Between 2016 and 2020 there was a decline in calf mortality on Irish dairy farms nationally: calves born in 2020 were 0.83-times as likely to die compared with those born in 2016, after correcting for other variables. For IJCP herds, initial calf mortality was higher than for non-IJCP herds. However, the decline in calf mortality observed nationally occurred to a greater extent in IJCP herds. In addition, for those farms conducting Johne’s disease Veterinary Risk Assessment and Management Plans (VRAMP), higher risk assessment scores (poorer biosecurity) were associated with increased mortality. This suggests that implementation of recommended biocontainment practices to control paratuberculosis in IJCP herds was associated with a reduction in calf mortality. For the first time, this work has provided robust evidence that efforts to reduce the transmission of paratuberculosis, through veterinary-led risk assessments leading to agreed management plans, result in reductions in calf mortality beyond what is generally achieved in non-IJCP herds.

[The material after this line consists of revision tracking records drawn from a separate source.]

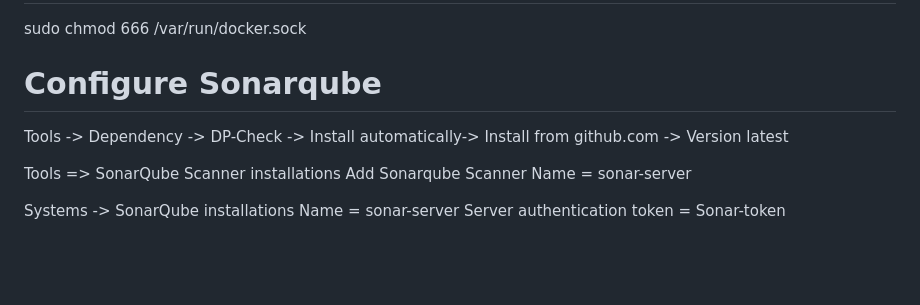
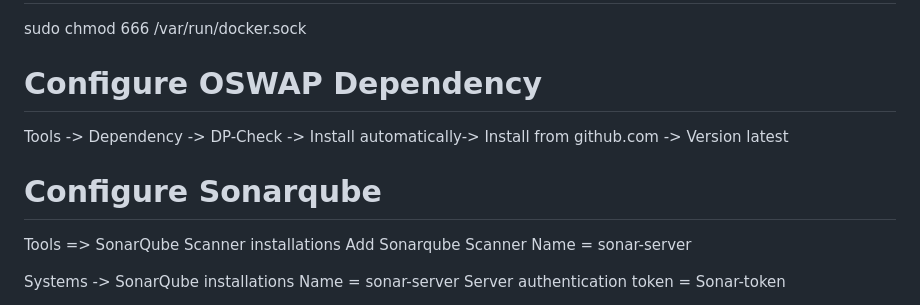
Before and after one commit to Manohar-1305/quiz-website-portal, a Markdown page: README.md, the part around the change. Rendered like a GitHub page; blank space fills up the shorter version.

```diff
--- a/README.md
+++ b/README.md
@@ -21,9 +21,10 @@ echo "jenkins ALL=(ALL) NOPASSWD: ALL" | sudo tee /etc/sudoers.d/jenkins && sudo
 # Setting sudo Permission for docker
 sudo chmod 666 /var/run/docker.sock
 
-# Configure Sonarqube
+# Configure OSWAP Dependency
 Tools -> Dependency -> DP-Check -> Install automatically-> Install from github.com -> Version latest
 
+# Configure Sonarqube
 Tools => SonarQube Scanner installations
 Add Sonarqube Scanner
 Name = sonar-server
```
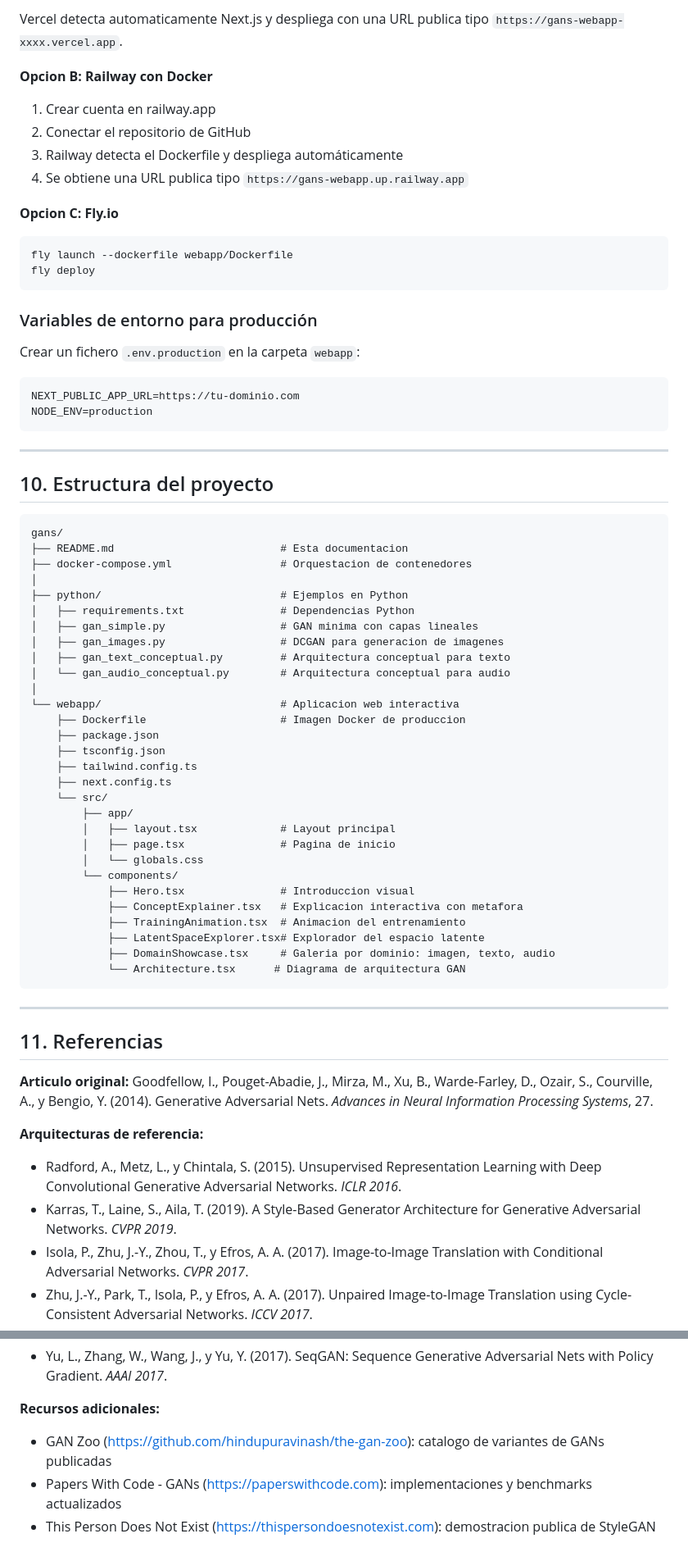
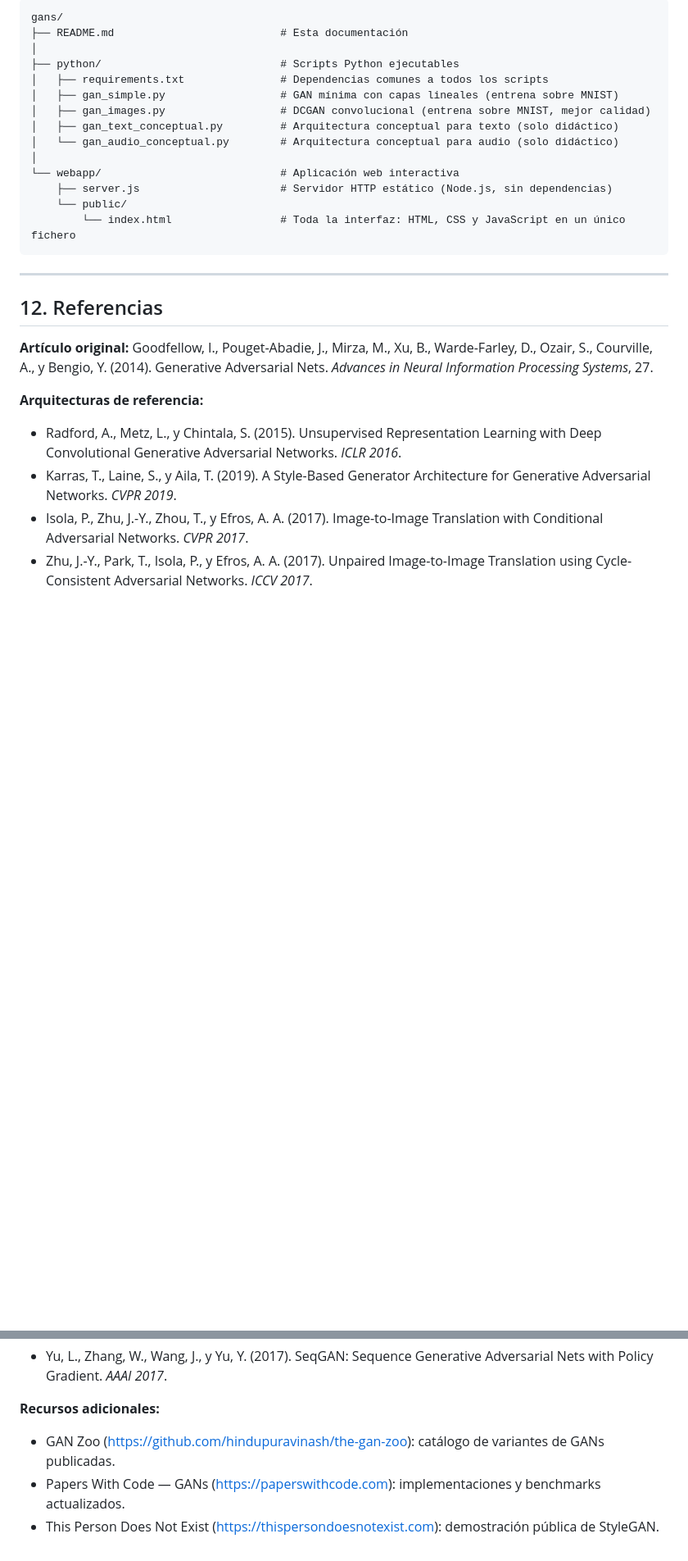
Before and after one commit to Pal-cloud/gans, a Markdown page: README.md, 2 parts joined by grey strips. Shown at 82% size. Rendered like a GitHub page; blank space fills up the shorter version.

````diff
--- a/README.md
+++ b/README.md
@@ -362,74 +402,29 @@ vercel
-Vercel detecta automaticamente Next.js y despliega con una URL publica tipo `https://gans-webapp-xxxx.vercel.app`.
-
-**Opcion B: Railway con Docker**
-
-1. Crear cuenta en railway.app
-2. Conectar el repositorio de GitHub
-3. Railway detecta el Dockerfile y despliega automáticamente
-4. Se obtiene una URL publica tipo `https://gans-webapp.up.railway.app`
-
-**Opcion C: Fly.io**
-
-```bash
-fly launch --dockerfile webapp/Dockerfile
-fly deploy
-```
-
-### Variables de entorno para producción
-
-Crear un fichero `.env.production` en la carpeta `webapp`:
-
-```env
-NEXT_PUBLIC_APP_URL=https://tu-dominio.com
-NODE_ENV=production
+gans/
+├── README.md                          # Esta documentación
+│
+├── python/                            # Scripts Python ejecutables
+│   ├── requirements.txt               # Dependencias comunes a todos los scripts
+│   ├── gan_simple.py                  # GAN mínima con capas lineales (entrena sobre MNIST)
+│   ├── gan_images.py                  # DCGAN convolucional (entrena sobre MNIST, mejor calidad)
+│   ├── gan_text_conceptual.py         # Arquitectura conceptual para texto (solo didáctico)
+│   └── gan_audio_conceptual.py        # Arquitectura conceptual para audio (solo didáctico)
+│
+└── webapp/                            # Aplicación web interactiva
+    ├── server.js                      # Servidor HTTP estático (Node.js, sin dependencias)
+    └── public/
+        └── index.html                 # Toda la interfaz: HTML, CSS y JavaScript en un único fichero
 ```
 
 ---
 
-## 10. Estructura del proyecto
+## 12. Referencias
 
-```
-gans/
-├── README.md                          # Esta documentacion
-├── docker-compose.yml                 # Orquestacion de contenedores
-│
-├── python/                            # Ejemplos en Python
-│   ├── requirements.txt               # Dependencias Python
-│   ├── gan_simple.py                  # GAN minima con capas lineales
-│   ├── gan_images.py                  # DCGAN para generacion de imagenes
-│   ├── gan_text_conceptual.py         # Arquitectura conceptual para texto
-│   └── gan_audio_conceptual.py        # Arquitectura conceptual para audio
-│
-└── webapp/                            # Aplicacion web interactiva
-    ├── Dockerfile                     # Imagen Docker de produccion
-    ├── package.json
-    ├── tsconfig.json
-    ├── tailwind.config.ts
-    ├── next.config.ts
-    └── src/
-        ├── app/
-        │   ├── layout.tsx             # Layout principal
-        │   ├── page.tsx               # Pagina de inicio
-        │   └── globals.css
-        └── components/
-            ├── Hero.tsx               # Introduccion visual
-            ├── ConceptExplainer.tsx   # Explicacion interactiva con metafora
-            ├── TrainingAnimation.tsx  # Animacion del entrenamiento
-            ├── LatentSpaceExplorer.tsx# Explorador del espacio latente
-            ├── DomainShowcase.tsx     # Galeria por dominio: imagen, texto, audio
-            └── Architecture.tsx      # Diagrama de arquitectura GAN
-```
-
----
-
-## 11. Referencias
-
-**Articulo original:**
+**Artículo original:**
 Goodfellow, I., Pouget-Abadie, J., Mirza, M., Xu, B., Warde-Farley, D., Ozair, S., Courville, A., y Bengio, Y. (2014). Generative Adversarial Nets. *Advances in Neural Information Processing Systems*, 27.
 
 **Arquitecturas de referencia:**
 - Radford, A., Metz, L., y Chintala, S. (2015). Unsupervised Representation Learning with Deep Convolutional Generative Adversarial Networks. *ICLR 2016*.
-- Karras, T., Laine, S., Aila, T. (2019). A Style-Based Generator Architecture for Generative Adversarial Networks. *CVPR 2019*.
+- Karras, T., Laine, S., y Aila, T. (2019). A Style-Based Generator Architecture for Generative Adversarial Networks. *CVPR 2019*.
 - Isola, P., Zhu, J.-Y., Zhou, T., y Efros, A. A. (2017). Image-to-Image Translation with Conditional Adversarial Networks. *CVPR 2017*.
 - Zhu, J.-Y., Park, T., Isola, P., y Efros, A. A. (2017). Unpaired Image-to-Image Translation using Cycle-Consistent Adversarial Networks. *ICCV 2017*.
 
@@ -442,6 +437,6 @@ Goodfellow, I., Pouget-Abadie, J., Mirza, M., Xu, B., Warde-Farley, D., Ozair, S
 - Yu, L., Zhang, W., Wang, J., y Yu, Y. (2017). SeqGAN: Sequence Generative Adversarial Nets with Policy Gradient. *AAAI 2017*.
 
 **Recursos adicionales:**
-- GAN Zoo (https://github.com/hindupuravinash/the-gan-zoo): catalogo de variantes de GANs publicadas
-- Papers With Code - GANs (https://paperswithcode.com): implementaciones y benchmarks actualizados
-- This Person Does Not Exist (https://thispersondoesnotexist.com): demostracion publica de StyleGAN
+- GAN Zoo (https://github.com/hindupuravinash/the-gan-zoo): catálogo de variantes de GANs publicadas.
+- Papers With Code — GANs (https://paperswithcode.com): implementaciones y benchmarks actualizados.
+- This Person Does Not Exist (https://thispersondoesnotexist.com): demostración pública de StyleGAN.
````
Also changed, not shown: other parts of README.md (+247 -207 lines).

The study by McAloon et al. (2023) was funded by the Irish Department of Agriculture Food and the Marine as part of the Surveillance, Welfare and Biosecurity (SWAB) project (RSF 17/2/230).
The studies by Rhodes et al. (2021) and Donlon et al. (2023) were funded by Dairy Research Ireland.
Available on request
1. Calf mortality in Ireland appears to be:
A. similar to other countries
B. somewhat higher than other countries
C. considerably higher than other countries
D. somewhat lower than other countries
2. When measuring calf mortality, compared to mortality rate, mortality risk will usually:
A. considerably overestimate mortality
B. slightly overestimate mortality
C. correctly estimate mortality
D. underestimate mortality
3. Recent Irish work suggests that herds in ICJP:
A. had lower calf mortality than those that weren’t in the IJCP
B. increased calf mortality over time
C. had a higher mortality to begin with but decreased/improved calf mortality faster than herds not in the programme
D. had a lower mortality to begin with but increased/ disimproved calf mortality faster than those not in the programme.
4. For those herds in the IJCP, those with higher VRAMP (associated with greater Johne’s transmission risk) scores had:
A. higher calf mortality and this increased further if their score increased over time
B. higher calf mortality and this decreased if score increased over time
C. lower calf mortality and this increased further if their score increased over time
D. lower calf mortality and this decreased further if their score increased over time.
5. Irish work has shown that:
A. calves with respiratory disease grow at a slower rate, and that reduced weight gain is associated with reduced fertility
B. calves with respiratory disease grow at a slower rate, and that there is no association between weight gain and fertility
C. there is no association between respiratory disease and growth rate, but that reduced weight gain is associated with improved fertility
D. there is no association between respiratory disease and growth rate, and that there is no association between weight gain and fertility.
ANSWERS: 1D; 2D; 3C; 4A; 5A.